8:30 a.m. is too early in the morning for me to have a coherent conversation in English, even if I manage to get in eight hours of sleep. 8:30 a.m. is certainly too early to try and comprehend Chinese. It's also too early in the morning to see a guy this far off the ground hanging outside my window. I'm going to go further and say there is really no good time of day for me to see a guy this far off the ground handing outside my window.
We were basically held hostage in our home by this crew, busy putting sealant on the outside of the window frame to stop future heavy rain and wind from making their way indoors. Which is a good thing. I don't want a repeat of the flood. But I wasn't about to leave them here alone so we could carry through with our plan of taking Michael out for another steak lunch to complete his beefy birthday weekend. We managed to get showered, dressed, eat French toast, and sit around until 2:00 p.m. when our trusted ayi (housekeeper) walked through the door. We left her in charge of making sure they didn't smoke or steal or die from a 38-story fall.

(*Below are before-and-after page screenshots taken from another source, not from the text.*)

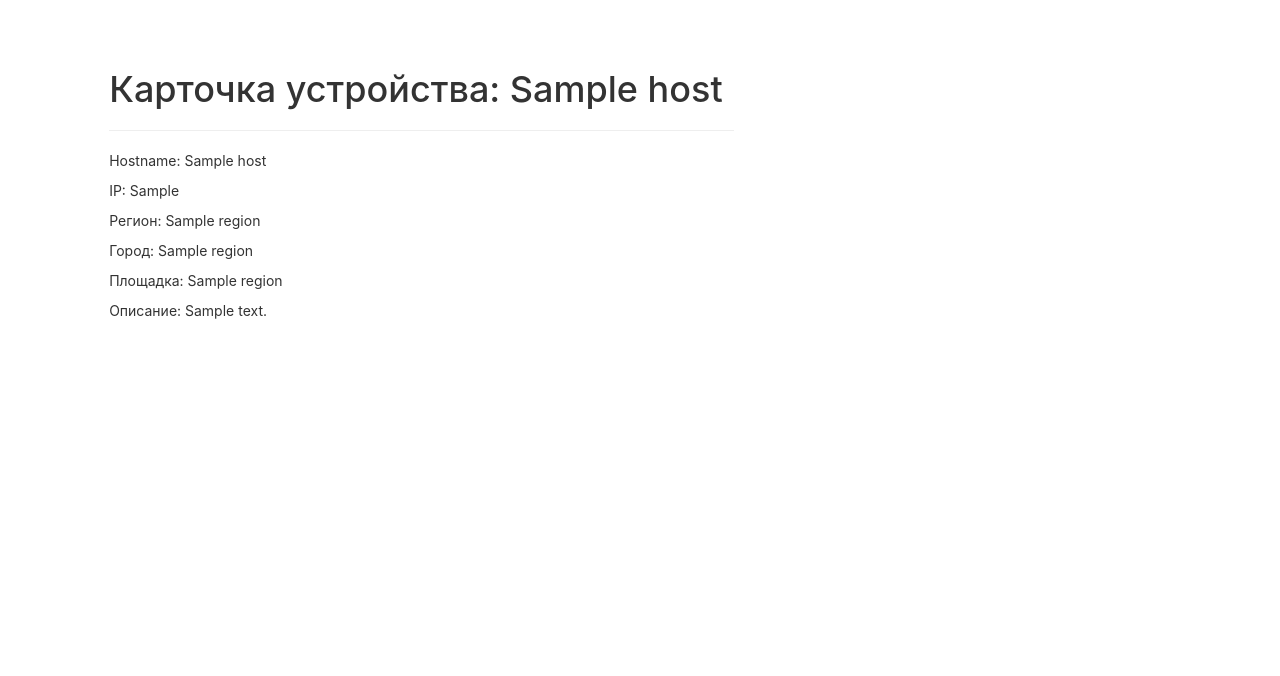
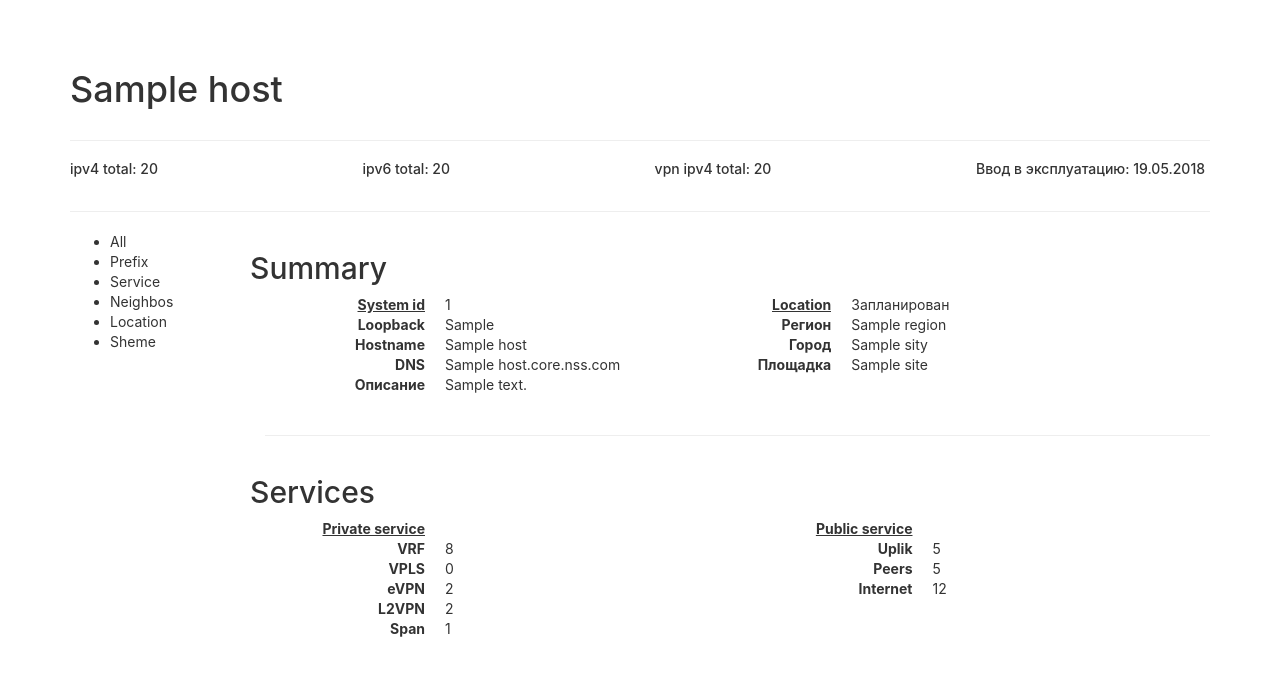
Before and after one commit to Surfweb/inventory, a Django app: template templates/inventory/node.html in a window 1280 px wide. Shown: the top 676 px of the page. Run offline with Django 3.2, Linux system fonts and the light colour scheme; the template is opened without the code that fills it: most values are stand-ins (such as "Sample title", 1, 10 or a date in 2020); some libraries are stand-ins or nearby versions.

Commit message:
+ new way

```diff
--- a/templates/inventory/base.html
+++ b/templates/inventory/base.html
@@ -82,6 +82,40 @@
 		  -webkit-border-radius: 0px;
 		  -webkit-appearance: none;
 		}
+
+		/* Стили для титульного листа Node*/
+			ul.node_title {
+			    text-align: justify;
+			}
+
+			ul.node_title li {
+			    display: inline-block;
+			    position: relative;
+			}
+
+			ul.node_title:before{
+			    content: '';
+			    display: block;
+			    width: 100%;
+			    height: 0;
+			}
+
+			ul.node_title:after {
+			    width: 100%;
+			    height: 0;
+			    visibility: hidden;
+			    overflow: hidden;
+			    content: '';
+			    display: inline-block;
+			}
+		/* END Стили для титульного листа Node*/
+
+		.header-link{
+		  text-decoration:none;
+		}
+		.header-link:hover{
+		  text-decoration:underline;
+		}
 	  </style>
 
   </head>
@@ -100,7 +134,7 @@
 	        </div>
 	        <div class="collapse navbar-collapse">
             <ul class="nav navbar-nav">
-              <li><a href="/inventory/">Inventory</a></li>
+              <!--<li><a href="/summary/">Summary</a></li>-->
             </ul>
 
 			<ul class="nav navbar-nav navbar-right">
--- a/templates/inventory/node.html
+++ b/templates/inventory/node.html
@@ -1,18 +1,138 @@
 {% extends 'inventory/base.html' %}
 {% block content %}
+<div class="container">
+	<div class="row">
+
+		<div class="col-md-12"><h1> {{host.hostname}} </h1></div>
+
+	</div>
+	<div class="row">
+
+		<div class="col-md-12">
+			<hr>
+				<h5>
+					<ul class="list-inline node_title" >
+						<li>ipv4 total: 20</li>
+						<li>ipv6 total: 20</li>
+						<li>vpn ipv4 total: 20</li>
+						<li>Ввод в эксплуатацию: 19.05.2018</li>
+					</ul>
+				</h5>
+			<hr>
+		</div>
+	</div>
 
 	<div class="row">
-		<div class="col-md-1"></div>
-		<div class="col-md-6" >
-			<h1> Карточка устройства: {{host}}</h1>
+
+		<div class="col-md-2">
+			<ul>
+				<li>All</li>
+				<li>Prefix</li> {# из БД network - сети терминатором которых является id данной ноды #}
+				<li>Service</li> {# Private VPN and Publick service detail #}
+				<li>Neighbos</li> {# IGP соседи для отрисовки карты #}
+				<li>Location</li> {# Адрес, контактная информация по площадке, фото, карта#}
+				<li>Sheme</li>	{# Схема сети с подсвеченой текущей нодой#}
+			</ul>
+		</div>
+		<div class="col-md-10" >
+			<div class="row">
+				<h2> Summary </h2>
+				<div class="col-md-5">
+					<dl class="dl-horizontal">
+						<dt><u>System id</u></dt>
+						<dd>{{host.id}}</dd>
+						<dt>Loopback</dt>
+						<dd>{{host.ip}}</dd>
+						<dt>Hostname</dt>
+						<dd>{{host.hostname}}</dd>
+						<dt>DNS</dt>
+						<dd>{{host.hostname}}.core.nss.com</dd>
+						<dt>Описание</dt>
+						<dd>{{host.description}}</dd>
+					</dl>
+				</div>
+				<div class="col-md-5">
+					<dl class="dl-horizontal">
+						<dt><u>Location</u></dt>
+						<dd>Запланирован</dd>
+						<dt>Регион</dt>
+						<dd>{{host.region}}</dd>
+						<dt>Город</dt>
+						<dd>{{host.sity}}</dd>
+						<dt>Площадка</dt>
+						<dd>{{host.site}} </dd>
+					</dl>
+				</div>
+
+
+
+			</div>
+		<!--	<hr>
+			<div class="row">
+				<h2> Inventory </h2>
+				<div class="col-md-4">
+					<dl class="dl-horizontal">
+						<dt><u>Hardware</u></dt>
+						<dd></dd>
+						<dt>Chassi</dt>
+						<dd>Junipwe MX480</dd>
+						<dt>Slot 0</dt>
+						<dd>MPC 4* 100G <span>(i)</span></dd>
+						<dt>Slot 1</dt>
+						<dd>MPC 16* 10G <span>(i)</span></dd>
+						<dt>Slot 2</dt>
+						<dd>MPC 16* 1G <span>(b)</span></dd>
+					</dl>
+
+				</div>
+				<div class="col-md-4">
+					<dl class="dl-horizontal">
+						<dt><u>Total interface</u></dt>
+						<dd></dd>
+						<dt>100G</dt>
+						<dd>2</dd>
+						<dt>10G</dt>
+						<dd>18</dd>
+						<dt>1G</dt>
+						<dd>33</dd>
+					</dl>
+				</div>
+				<div class="col-md-4">
+					<dl class="dl-horizontal">
+						<dt><u>Free interface</u></dt>
+						<dd></dd>
+						<dt>100G</dt>
+						<dd>0</dd>
+						<dt>10G</dt>
+						<dd>5</dd>
+						<dt>1G</dt>
+						<dd>10</dd>
+					</dl>
+				</div>
+			</div>-->
 			<hr>
-			<p>Hostname: {{host.hostname}}</p>
-			<p>IP: {{host.ip}}</p>
-			<p>Регион: {{host.region}}</p>
-			<p>Город: {{host.region}}</p>
-			<p>Площадка: {{host.region}}</p>
-			<p>Описание: {{host.description}}</p>
+			<div class="row">
+				<h2> Services </h2>
+				<div class="col-md-6">
+					<dl class="dl-horizontal">
+						<dt><u>Private service</u></dt> <dd></dd>
+						<dt>VRF</dt> <dd>8</dd>
+						<dt>VPLS</dt> <dd>0</dd>
+						<dt>eVPN</dt> <dd>2</dd>
+						<dt>L2VPN</dt> <dd>2</dd>
+						<dt>Span</dt> <dd>1</dd>
+					</dl>
+				</div>
+				<div class="col-md-6">
+					<dl class="dl-horizontal">
+						<dt><u>Public service</u></dt> <dd></dd>
+						<dt>Uplik</dt> <dd>5</dd>
+						<dt>Peers</dt> <dd>5</dd>
+						<dt>Internet</dt> <dd>12</dd>
+					</dl>
+				</div>
+			</div>
 		</div>
-		<div class="col-md-5"></div>
 	</div>
+</div>
 {% endblock %}
```
Also changed, not shown: admin.py (+8 -1 lines), models.py (+50 -25 lines), templates/inventory/search_index.html (added, +23 -0 lines), templates/inventory/search_list.html (added, +55 -0 lines), templates/inventory/search_result.html (deleted, +0 -43 lines), urls.py (+9 -6 lines), views.py (+82 -76 lines), migrations/0006_auto_20170927_1038.py (added), migrations/0007_auto_20170927_1054.py (added), migrations/0008_auto_20170927_1123.py (added), migrations/0009_auto_20170927_1141.py (added), migrations/0010_auto_20170927_1254.py (added), migrations/0011_auto_20170927_1259.py (added), 4 other files.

Instead of steak, we went out for Mexican at Cantina Agave. We're such regulars that the waitresses know our order without us actually having to give it. I did mention to our usual waitress that it was Michael's birthday.
|Michael doing the "China pose" at Cantina Agave.|
The street Cantina Agave is on is filled with restaurants. It's a child's dream because every one of them has a big playground jungle gym on their front lawns. As soon as our boys were done eating, they shot outside to play with all the other children. Michael and I finished eating as the dining room began to fill up. I excused myself and went to the ladies room, where the piped in mariachi music was uncomfortably loud. Just when I thought I couldn't take it any longer, the music stopped. Whew! A moment later, it started back up, playing a full orchestra version of Happy Birthday. Oh no! I groaned and hurried out as fast as I could, to find Michael sitting all by himself, nervous smile on his face, a plate of flan in front of him, and the smell of burnt matches filling the air.
Before I go on, please know that Michael is very low key about his birthday. He hates it when we go out to eat and the waitstaff brings out cake and sings. I am very much the opposite. You cannot make too big a deal out of my birthday. So it's hard for me to restrain myself when it comes to celebrating Michael. And I knew as soon as I told our waitress about the birthday boy that there was a possibility that flan and singing might happen. But this is China. Maybe it wouldn't.
I sat down and started laughing hysterically. Michael joined me. We laughed until tears were rolling. He said that the entire restaurant staff came out to sing to him. The candle they lit for him was like a firework, spewing sparkling flames twenty inches in the air, making a loud sizzling noise. He said everyone in the place joined in with the singing and wished him a happy birthday. He noticed that two of the tables were actually filled with people we know. Everything that happened from the moment I left the table was straight out of my husband's nightmare. And the worst part, the part that keeps me laughing even now, was that he had to endure it all by himself! Michael never panics, and he is a very good sport, so despite any horror that was boiling up inside, I can just imagine him shrugging as the curious crowd in the Cantina joined in to sing while wondering why the poor guy was forced to celebrate alone.
We ended the evening back at the house with a family movie and strawberry cake. Oh my goodness, I do love this long-suffering man like crazy.
|Happy birthday Michael!|